Stay tuned for the next chapter in The Beef Chronicles: what will it be? Lasagna? Soup? Stir-fry? Only time will tell.
For the beef
- one 2 and 1/2 to 3 lb beef roast (I used rump roast from Hemlock Hill)
- salt & freshly ground black pepper
- 2 tbsp olive or vegetable oil
- 1 medium yellow onion, coarsely chopped
- 2 medium jalapeño peppers, seeded and coarsely chopped (I used frozen: reserve seeds for additional heat if desired)
- 2 large cloves garlic, thinly sliced
- 2 tsp dried orgegano, or 1 tbsp fresh (I used Mexican)
- one 8-oz jar marinated green peppers
- one 8-oz jar fire-roasted tomatoes
- 1/3 cup red wine
- one 16-oz jar fire roasted tomato and ancho chile sauce
For the tacos
- whole wheat flour tortillas
- mixed baby greens
- shredded cabbage
- chopped green scallion
- chopped fresh cilantro
- Remove the beef from the refrigerator and allow to warm to room temperature while you prep the vegetables. Rinse the beef in cool water, dry well, and season liberally with salt & pepper.
- Heat the oil over medium-high flame in a 5-quart Dutch oven (or other heavy-bottomed pot with a tight-fitting lid) until hot and sliding easily across the pot when swirled. Add the beef and sear each side until nicely browned, about 3 – 5 minutes/side; remove to a clean plate.

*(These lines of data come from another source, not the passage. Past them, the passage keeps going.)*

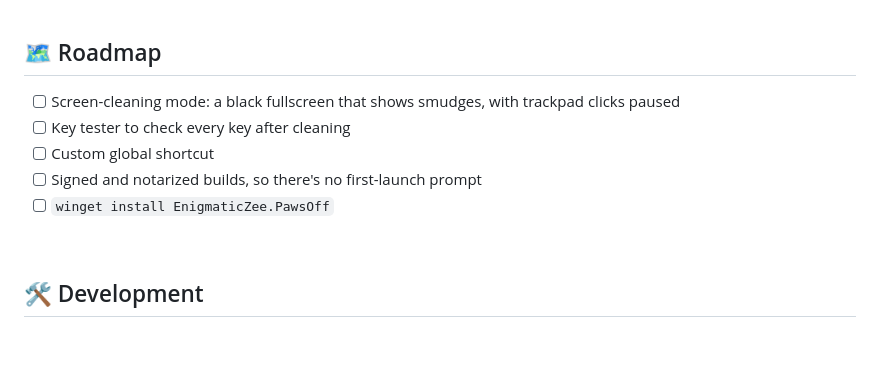
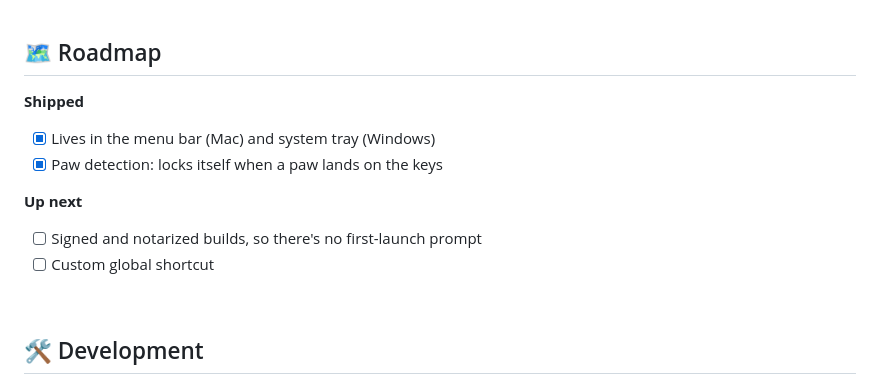
Before and after one commit to EnigmaticZee/PawsOff, a Markdown page: README.md, the part around the change. GitHub-like rendering; blank space fills up the shorter version.

Commit message:
README: roadmap as shipped and up next

```diff
--- a/README.md
+++ b/README.md
@@ -222,11 +222,15 @@ Windows doesn't let normal apps block input to apps running with admin rights. E
 
 ## 🗺️ Roadmap
 
-- [ ] Screen-cleaning mode: a black fullscreen that shows smudges, with trackpad clicks paused
-- [ ] Key tester to check every key after cleaning
+**Shipped**
+
+- [x] Lives in the menu bar (Mac) and system tray (Windows)
+- [x] Paw detection: locks itself when a paw lands on the keys
+
+**Up next**
+
+- [ ] Signed and notarized builds, so there's no first-launch prompt
 - [ ] Custom global shortcut
-- [ ] Signed and notarized builds, so there's no first-launch prompt
-- [ ] `winget install EnigmaticZee.PawsOff`
 
 <br>
 
```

- Lower the heat to medium-low; add the onions and jalapeño peppers. If your beef is very lean, you may need to add another tablespoon of oil to prevent sticking. Sauté vegetables until lightly softened, stirring occasionally, about 5 minutes. Add oregano and garlic; sauté for 1 minute. Add marinated green bell peppers and tomatoes, breaking up larger vegetable pieces with a spoon, and sauté for 1 minute. Add wine and scrape up any fond from the bottom of the pot. Add tomato-ancho sauce and bring mixture to a boil over medium heat. Add beef, turning to coat all sides in sauce; cover tightly and reduce heat to the lowest setting. Braise, turning the beef every 30 to 60 minutes, until falling-apart tender, about 5 – 6 hours. Alternatively, you can transfer everything to a Crock-Pot or slow cooker and cook on low for 6 – 8 hours.
- Shred the beef, in the pot, with two forks. Transfer beef and sauce to a large serving dish. Serve warm, with taco fixings.
- The tomato-ancho chile sauce could be replaced with a thick tomato sauce plus a couple of dried ancho chiles tossed into the pot before braising; remove chiles before serving. Alternatively, make an ancho chile sauce similar to this dried red chile sauce. Add to taste: I would start with 1/4 to 1/2 cup.
- Substitute marinated green bell peppers with fresh or frozen bell peppers, chopped, plus 2 to 4 tablespoons of vinegar.
- The beef was pleasantly spicy: tasty, but definitely not “hot.” Add additional jalapeño peppers, jalapeño seeds, or use a spicier pepper like habañero, for additional kick.
The beef only gets better upon storage: more flavorful, more tender, more spicy. Store separately from taco ingredients for up to 5 days refrigerated.